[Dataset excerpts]

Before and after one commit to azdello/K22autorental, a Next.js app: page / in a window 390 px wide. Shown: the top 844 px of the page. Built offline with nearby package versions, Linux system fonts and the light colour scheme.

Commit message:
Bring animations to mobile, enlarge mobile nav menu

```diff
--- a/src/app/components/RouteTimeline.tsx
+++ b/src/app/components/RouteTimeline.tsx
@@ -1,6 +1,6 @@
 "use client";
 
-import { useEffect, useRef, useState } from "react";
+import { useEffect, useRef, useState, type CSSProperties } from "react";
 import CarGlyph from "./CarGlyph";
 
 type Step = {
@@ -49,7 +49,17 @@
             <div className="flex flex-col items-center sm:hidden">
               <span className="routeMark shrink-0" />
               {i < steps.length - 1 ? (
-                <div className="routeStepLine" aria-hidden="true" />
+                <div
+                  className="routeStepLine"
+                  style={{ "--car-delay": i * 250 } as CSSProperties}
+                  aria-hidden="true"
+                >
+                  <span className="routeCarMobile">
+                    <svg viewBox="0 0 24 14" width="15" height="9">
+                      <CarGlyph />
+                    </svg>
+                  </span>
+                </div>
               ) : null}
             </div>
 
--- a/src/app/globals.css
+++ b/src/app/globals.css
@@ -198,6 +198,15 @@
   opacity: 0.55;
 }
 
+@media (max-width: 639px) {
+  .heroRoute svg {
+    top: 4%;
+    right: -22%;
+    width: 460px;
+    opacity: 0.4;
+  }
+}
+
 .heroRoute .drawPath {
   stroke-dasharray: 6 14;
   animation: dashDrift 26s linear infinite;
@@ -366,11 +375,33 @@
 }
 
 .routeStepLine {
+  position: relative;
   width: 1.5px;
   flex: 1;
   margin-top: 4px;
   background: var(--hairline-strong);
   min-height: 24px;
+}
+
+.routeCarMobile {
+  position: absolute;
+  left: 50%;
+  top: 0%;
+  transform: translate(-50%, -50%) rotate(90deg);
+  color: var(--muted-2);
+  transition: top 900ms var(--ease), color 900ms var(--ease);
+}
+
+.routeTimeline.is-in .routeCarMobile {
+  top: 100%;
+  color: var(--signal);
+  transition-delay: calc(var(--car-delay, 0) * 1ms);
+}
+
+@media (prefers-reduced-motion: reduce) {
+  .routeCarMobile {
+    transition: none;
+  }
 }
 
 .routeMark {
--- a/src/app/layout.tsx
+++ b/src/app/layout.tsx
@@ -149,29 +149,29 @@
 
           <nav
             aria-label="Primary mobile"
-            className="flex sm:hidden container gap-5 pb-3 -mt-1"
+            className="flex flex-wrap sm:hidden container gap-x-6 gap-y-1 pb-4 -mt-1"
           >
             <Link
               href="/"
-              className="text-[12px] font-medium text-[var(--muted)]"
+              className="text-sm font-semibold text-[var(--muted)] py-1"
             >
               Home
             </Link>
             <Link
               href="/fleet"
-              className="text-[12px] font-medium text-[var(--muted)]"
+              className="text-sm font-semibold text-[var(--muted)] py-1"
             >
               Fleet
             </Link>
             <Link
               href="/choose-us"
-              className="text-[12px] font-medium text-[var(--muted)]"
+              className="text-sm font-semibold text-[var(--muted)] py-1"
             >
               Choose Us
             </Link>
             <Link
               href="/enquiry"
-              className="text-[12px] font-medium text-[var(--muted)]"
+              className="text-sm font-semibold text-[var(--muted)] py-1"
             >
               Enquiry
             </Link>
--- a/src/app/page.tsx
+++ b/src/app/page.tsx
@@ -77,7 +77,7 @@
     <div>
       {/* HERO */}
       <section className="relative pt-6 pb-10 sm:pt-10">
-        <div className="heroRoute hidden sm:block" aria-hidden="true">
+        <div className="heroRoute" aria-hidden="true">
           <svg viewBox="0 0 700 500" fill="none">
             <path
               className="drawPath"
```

==

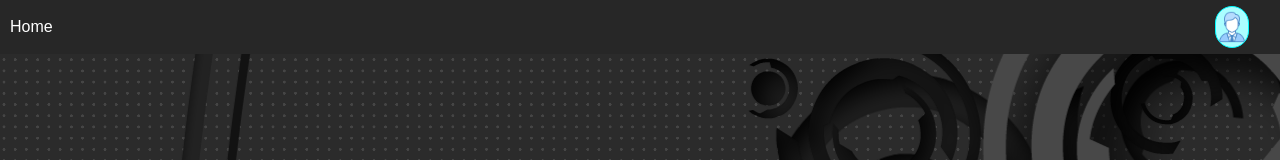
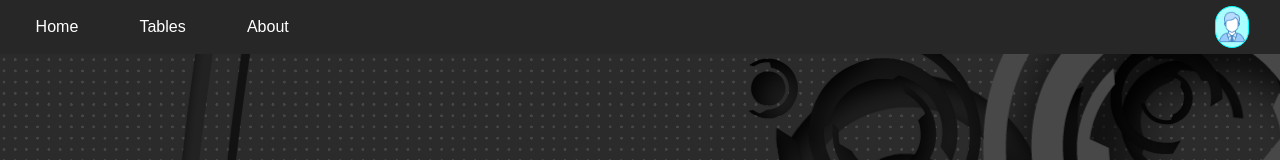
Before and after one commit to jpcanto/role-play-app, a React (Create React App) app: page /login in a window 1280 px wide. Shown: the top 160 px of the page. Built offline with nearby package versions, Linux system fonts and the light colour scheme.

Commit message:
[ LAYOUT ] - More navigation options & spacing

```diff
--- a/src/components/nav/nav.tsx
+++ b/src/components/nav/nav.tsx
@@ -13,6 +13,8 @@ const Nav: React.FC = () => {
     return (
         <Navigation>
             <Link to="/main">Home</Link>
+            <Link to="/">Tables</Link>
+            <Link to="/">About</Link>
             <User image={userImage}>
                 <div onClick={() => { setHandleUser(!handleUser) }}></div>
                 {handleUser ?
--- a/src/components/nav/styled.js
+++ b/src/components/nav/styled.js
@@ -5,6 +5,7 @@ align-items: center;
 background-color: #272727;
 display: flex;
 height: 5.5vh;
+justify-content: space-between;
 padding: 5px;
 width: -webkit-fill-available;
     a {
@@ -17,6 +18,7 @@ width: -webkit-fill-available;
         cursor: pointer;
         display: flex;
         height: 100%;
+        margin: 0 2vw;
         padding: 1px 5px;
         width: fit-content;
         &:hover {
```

**What the exercise asks:** Copy out each line of the data that holds the string "width".

**Finished task:**
+                    <svg viewBox="0 0 24 14" width="15" height="9">
+@media (max-width: 639px) {
+    width: 460px;
   width: 1.5px;
 width: -webkit-fill-available;
@@ -17,6 +18,7 @@ width: -webkit-fill-available;
         width: fit-content;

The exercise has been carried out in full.